Child Care Now is calling for increased federal spending on the early childhood education workforce, and for much bigger federal investments in the construction of more not-for-profit and public early learning and child care facilities.

In a recent submission to the House of Commons Standing Committee on Finance, Child Care Now has recommended that the 2024 federal budget provide for:

(1)$10 billion over the next three years to cover the capital costs associated with increasing the availability of licensed not-for-profit and public early learning and child care programs. 

(2) An additional $7 billion over three years in federal transfer payment to the provinces, territories and Indigenous governments to support full implementation of competitive and equitable wage grids for early childhood educators and other staff in each jurisdiction, along with improved benefits and working conditions.

“Demand for child care has risen significantly as a result of the federally-funded parent fee reductions,” says Morna Ballantyne, Child Care Now Executive Director. “Governments must now move in a concerted way to meet increased demand with more public and not-for-profit service supply, but that can’t happen without more qualified early childhood educators and more facilities.”

It is universally recognized that retaining and recruiting qualified early childhood educators to work in community-based child care programs requires a significant increase in salaries and much better working conditions.

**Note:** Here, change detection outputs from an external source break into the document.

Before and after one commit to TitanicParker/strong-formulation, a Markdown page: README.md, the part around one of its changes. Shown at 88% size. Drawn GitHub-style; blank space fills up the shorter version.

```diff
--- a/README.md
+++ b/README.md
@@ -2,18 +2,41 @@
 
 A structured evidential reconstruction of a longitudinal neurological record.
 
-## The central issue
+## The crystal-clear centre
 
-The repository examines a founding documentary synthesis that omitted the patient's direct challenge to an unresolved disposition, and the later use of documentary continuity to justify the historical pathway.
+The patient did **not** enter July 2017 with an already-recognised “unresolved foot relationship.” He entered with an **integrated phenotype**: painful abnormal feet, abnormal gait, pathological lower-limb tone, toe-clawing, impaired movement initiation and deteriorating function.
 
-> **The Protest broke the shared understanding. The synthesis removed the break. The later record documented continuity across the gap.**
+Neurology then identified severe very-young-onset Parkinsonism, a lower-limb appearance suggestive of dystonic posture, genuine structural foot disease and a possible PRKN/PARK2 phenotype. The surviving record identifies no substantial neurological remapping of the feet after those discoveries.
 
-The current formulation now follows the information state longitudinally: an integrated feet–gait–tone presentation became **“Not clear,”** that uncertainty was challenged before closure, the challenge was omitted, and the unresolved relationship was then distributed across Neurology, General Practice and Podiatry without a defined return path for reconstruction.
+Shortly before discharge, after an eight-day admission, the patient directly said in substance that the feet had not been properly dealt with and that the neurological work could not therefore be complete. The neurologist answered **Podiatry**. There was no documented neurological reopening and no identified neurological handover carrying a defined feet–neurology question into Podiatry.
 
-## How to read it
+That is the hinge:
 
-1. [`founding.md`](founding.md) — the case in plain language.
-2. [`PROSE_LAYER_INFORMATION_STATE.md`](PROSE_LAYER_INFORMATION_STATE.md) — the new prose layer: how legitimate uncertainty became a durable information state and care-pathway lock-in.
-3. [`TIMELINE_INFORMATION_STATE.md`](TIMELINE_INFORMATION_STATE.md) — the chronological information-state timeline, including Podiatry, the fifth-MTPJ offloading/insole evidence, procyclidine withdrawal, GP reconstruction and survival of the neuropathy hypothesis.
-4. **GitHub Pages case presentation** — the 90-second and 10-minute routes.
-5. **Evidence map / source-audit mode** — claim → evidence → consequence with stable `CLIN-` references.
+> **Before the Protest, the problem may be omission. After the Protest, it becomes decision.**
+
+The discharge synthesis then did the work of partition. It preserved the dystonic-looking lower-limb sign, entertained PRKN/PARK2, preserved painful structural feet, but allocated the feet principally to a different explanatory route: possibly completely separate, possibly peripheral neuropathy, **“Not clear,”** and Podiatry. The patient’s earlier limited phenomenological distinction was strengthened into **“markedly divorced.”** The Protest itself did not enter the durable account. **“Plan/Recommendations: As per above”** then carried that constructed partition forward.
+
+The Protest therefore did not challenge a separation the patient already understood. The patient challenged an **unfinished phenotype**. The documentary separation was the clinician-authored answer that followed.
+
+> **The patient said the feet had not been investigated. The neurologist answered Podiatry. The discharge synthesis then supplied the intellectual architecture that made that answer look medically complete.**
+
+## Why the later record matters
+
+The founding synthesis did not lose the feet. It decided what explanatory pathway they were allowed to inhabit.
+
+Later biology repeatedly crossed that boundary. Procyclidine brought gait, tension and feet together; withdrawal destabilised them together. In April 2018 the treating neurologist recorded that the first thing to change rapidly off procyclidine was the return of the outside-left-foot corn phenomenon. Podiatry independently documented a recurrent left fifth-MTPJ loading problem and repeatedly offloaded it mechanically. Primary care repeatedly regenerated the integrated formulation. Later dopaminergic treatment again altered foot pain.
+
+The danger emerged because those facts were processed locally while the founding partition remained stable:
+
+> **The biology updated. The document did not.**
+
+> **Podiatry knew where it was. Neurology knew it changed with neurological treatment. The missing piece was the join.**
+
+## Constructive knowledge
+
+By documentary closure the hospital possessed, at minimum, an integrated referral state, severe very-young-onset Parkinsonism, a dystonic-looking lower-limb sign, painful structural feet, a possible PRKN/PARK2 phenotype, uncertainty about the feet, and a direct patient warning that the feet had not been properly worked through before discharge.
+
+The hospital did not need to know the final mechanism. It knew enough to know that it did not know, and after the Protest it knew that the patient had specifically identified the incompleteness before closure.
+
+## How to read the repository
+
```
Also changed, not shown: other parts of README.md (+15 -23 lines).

Child Care Now estimates a federal contribution of $7 billion over the next three years is essential to bring compensation to an acceptable level especially if such a contribution is leveraged to increase provincial and territorial workforce investments.

Child Care Now’s budget request for a $10 billion federal Early Learning and Infrastructure Fund (to bolster the current allocation of $625 million) is based on the costs of implementing the federal government’s stated goal of adding 250,000 early learning and child care spaces by April 1, 2026.

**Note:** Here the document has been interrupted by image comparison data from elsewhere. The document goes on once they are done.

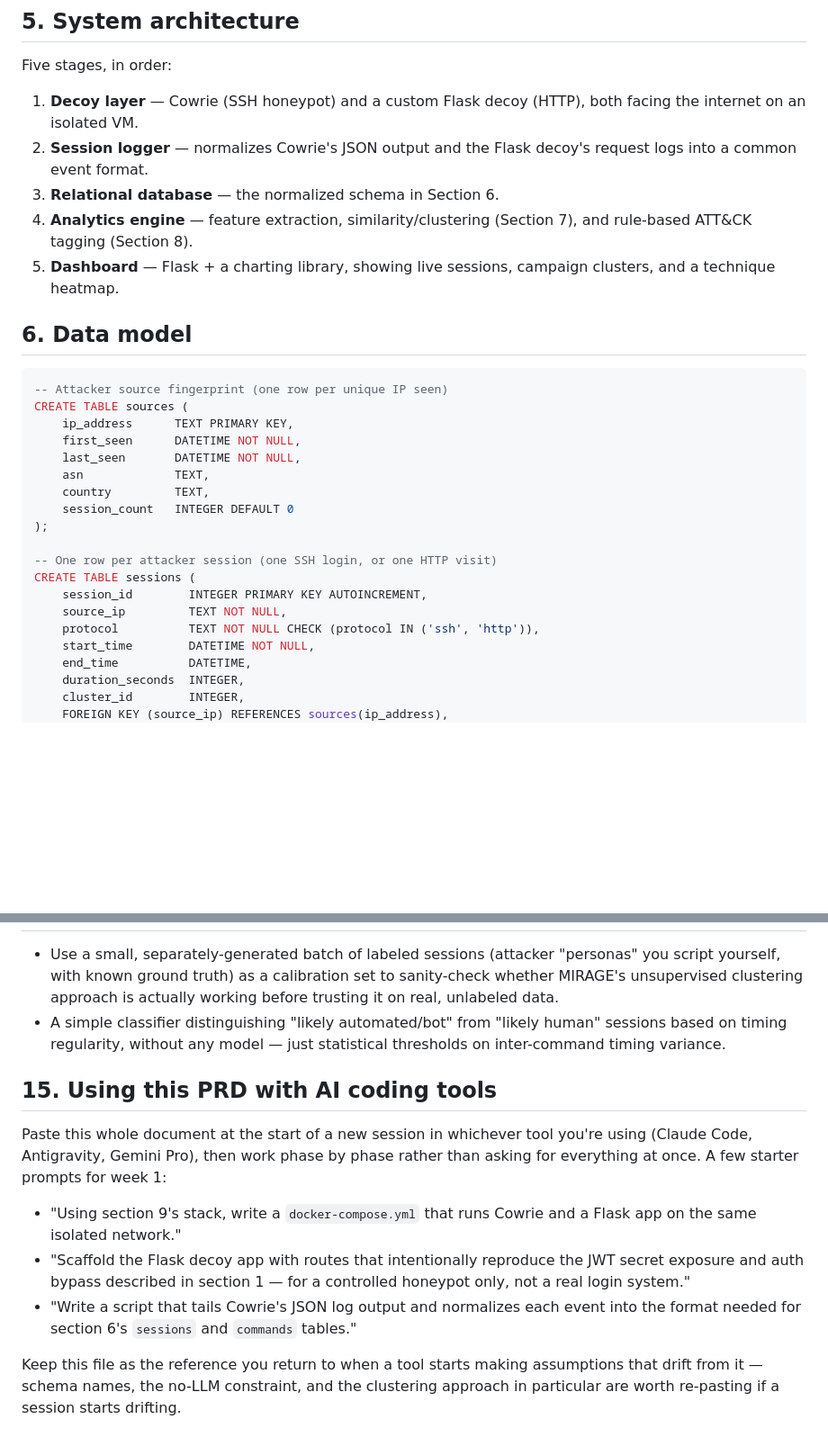
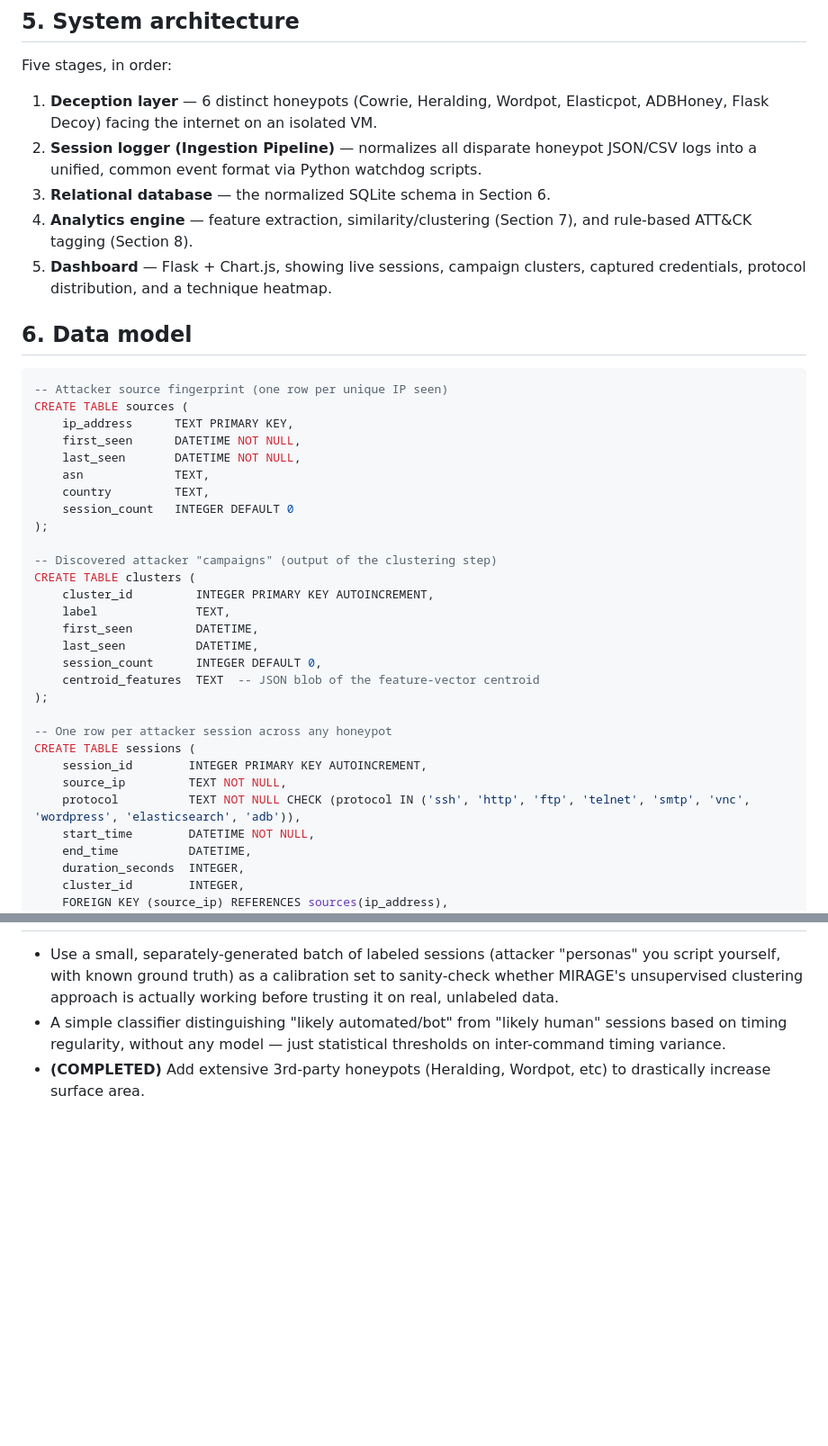
Before and after one commit to Jaskaranbandral-07/MIRAGE-Threat-Intelligence, a Markdown page: MIRAGE_PRD.md, 2 parts joined by grey strips. Shown at 90% size. GitHub-like rendering; blank space fills up the shorter version.

```diff
--- a/MIRAGE_PRD.md
+++ b/MIRAGE_PRD.md
@@ -35,11 +41,11 @@ Personal portfolio piece and internship deliverable. The intended reader of the
 
 Five stages, in order:
 
-1. **Decoy layer** — Cowrie (SSH honeypot) and a custom Flask decoy (HTTP), both facing the internet on an isolated VM.
-2. **Session logger** — normalizes Cowrie's JSON output and the Flask decoy's request logs into a common event format.
-3. **Relational database** — the normalized schema in Section 6.
+1. **Deception layer** — 6 distinct honeypots (Cowrie, Heralding, Wordpot, Elasticpot, ADBHoney, Flask Decoy) facing the internet on an isolated VM.
+2. **Session logger (Ingestion Pipeline)** — normalizes all disparate honeypot JSON/CSV logs into a unified, common event format via Python watchdog scripts.
+3. **Relational database** — the normalized SQLite schema in Section 6.
 4. **Analytics engine** — feature extraction, similarity/clustering (Section 7), and rule-based ATT&CK tagging (Section 8).
-5. **Dashboard** — Flask + a charting library, showing live sessions, campaign clusters, and a technique heatmap.
+5. **Dashboard** — Flask + Chart.js, showing live sessions, campaign clusters, captured credentials, protocol distribution, and a technique heatmap.
 
 ## 6. Data model
 
@@ -54,11 +60,21 @@ CREATE TABLE sources (
     session_count   INTEGER DEFAULT 0
 );
 
--- One row per attacker session (one SSH login, or one HTTP visit)
+-- Discovered attacker "campaigns" (output of the clustering step)
+CREATE TABLE clusters (
+    cluster_id         INTEGER PRIMARY KEY AUTOINCREMENT,
+    label              TEXT,
+    first_seen         DATETIME,
+    last_seen          DATETIME,
+    session_count      INTEGER DEFAULT 0,
+    centroid_features  TEXT  -- JSON blob of the feature-vector centroid
+);
+
+-- One row per attacker session across any honeypot
 CREATE TABLE sessions (
     session_id        INTEGER PRIMARY KEY AUTOINCREMENT,
     source_ip         TEXT NOT NULL,
-    protocol          TEXT NOT NULL CHECK (protocol IN ('ssh', 'http')),
+    protocol          TEXT NOT NULL CHECK (protocol IN ('ssh', 'http', 'ftp', 'telnet', 'smtp', 'vnc', 'wordpress', 'elasticsearch', 'adb')),
     start_time        DATETIME NOT NULL,
     end_time          DATETIME,
     duration_seconds  INTEGER,
@@ -172,13 +179,4 @@ Notes: `sources` is split out from `sessions` to avoid repeating IP metadata acr
 
 - Use a small, separately-generated batch of labeled sessions (attacker "personas" you script yourself, with known ground truth) as a calibration set to sanity-check whether MIRAGE's unsupervised clustering approach is actually working before trusting it on real, unlabeled data.
 - A simple classifier distinguishing "likely automated/bot" from "likely human" sessions based on timing regularity, without any model — just statistical thresholds on inter-command timing variance.
-
-## 15. Using this PRD with AI coding tools
-
-Paste this whole document at the start of a new session in whichever tool you're using (Claude Code, Antigravity, Gemini Pro), then work phase by phase rather than asking for everything at once. A few starter prompts for week 1:
-
-- "Using section 9's stack, write a `docker-compose.yml` that runs Cowrie and a Flask app on the same isolated network."
-- "Scaffold the Flask decoy app with routes that intentionally reproduce the JWT secret exposure and auth bypass described in section 1 — for a controlled honeypot only, not a real login system."
-- "Write a script that tails Cowrie's JSON log output and normalizes each event into the format needed for section 6's `sessions` and `commands` tables."
-
-Keep this file as the reference you return to when a tool starts making assumptions that drift from it — schema names, the no-LLM constraint, and the clustering approach in particular are worth re-pasting if a session starts drifting.
+- **(COMPLETED)** Add extensive 3rd-party honeypots (Heralding, Wordpot, etc) to drastically increase surface area.
```
Also changed, not shown: other parts of MIRAGE_PRD.md (+36 -39 lines).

In putting forward these recommendations for additional federal funding for early learning and child care, Child Care Now further calls on all governments to ensure that First Nations, Métis and Inuit rights and jurisdiction are respected throughout the child care system-building transformation, as detailed in both the Indigenous Early Learning and Child Care Frameworks and the Canada-Wide Agreements on Early Learning and Child Care. 

Child Care Now congratulates the federal Liberal government for setting out in its 2021 budget a plan to reduce parent fees for regulated child care in Canada to an average of $10 a day, and to increase the supply of not-for-profit and public child care by 250,000 spaces by March 31, 2026. There remain many more steps to create systemic change within early learning and child care. 

Read the full submission here